***** Source material *****

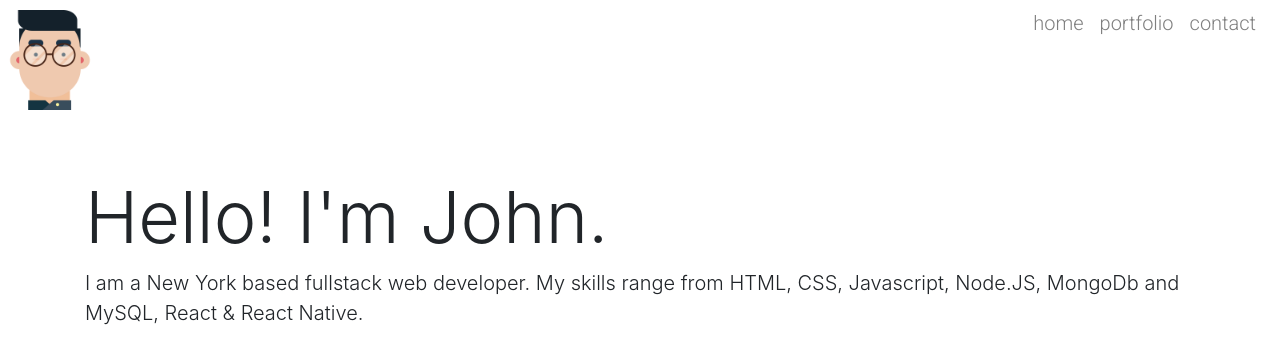
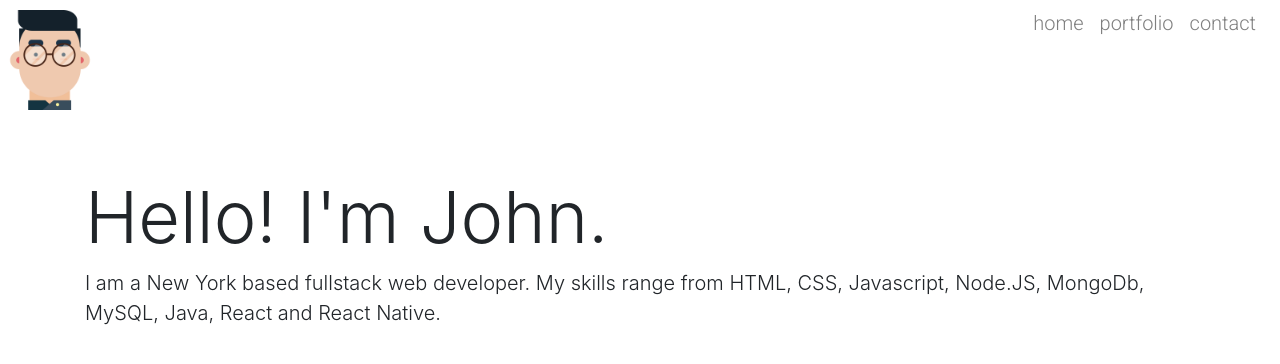
Before and after one commit to j0007/j0007.github.io, a plain HTML site: page index.html in a window 1280 px wide. Drawn offline with nearby package versions, Linux system fonts and the light colour scheme.

Commit message:
info update

```diff
--- a/index.html
+++ b/index.html
@@ -33,7 +33,7 @@
             <h1 class="display-3">Hello! I'm John.</h1>
             <p class="lead">
                 I am a New York based fullstack web developer.
-                My skills range from HTML, CSS, Javascript, Node.JS, MongoDb and MySQL, React & React Native.
+                My skills range from HTML, CSS, Javascript, Node.JS, MongoDb, MySQL, Java, React and React Native.
 
             </p>
         </div>
```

*****

Looking at the data above, how many lines hold the word "range"? Respond with the number alone.

2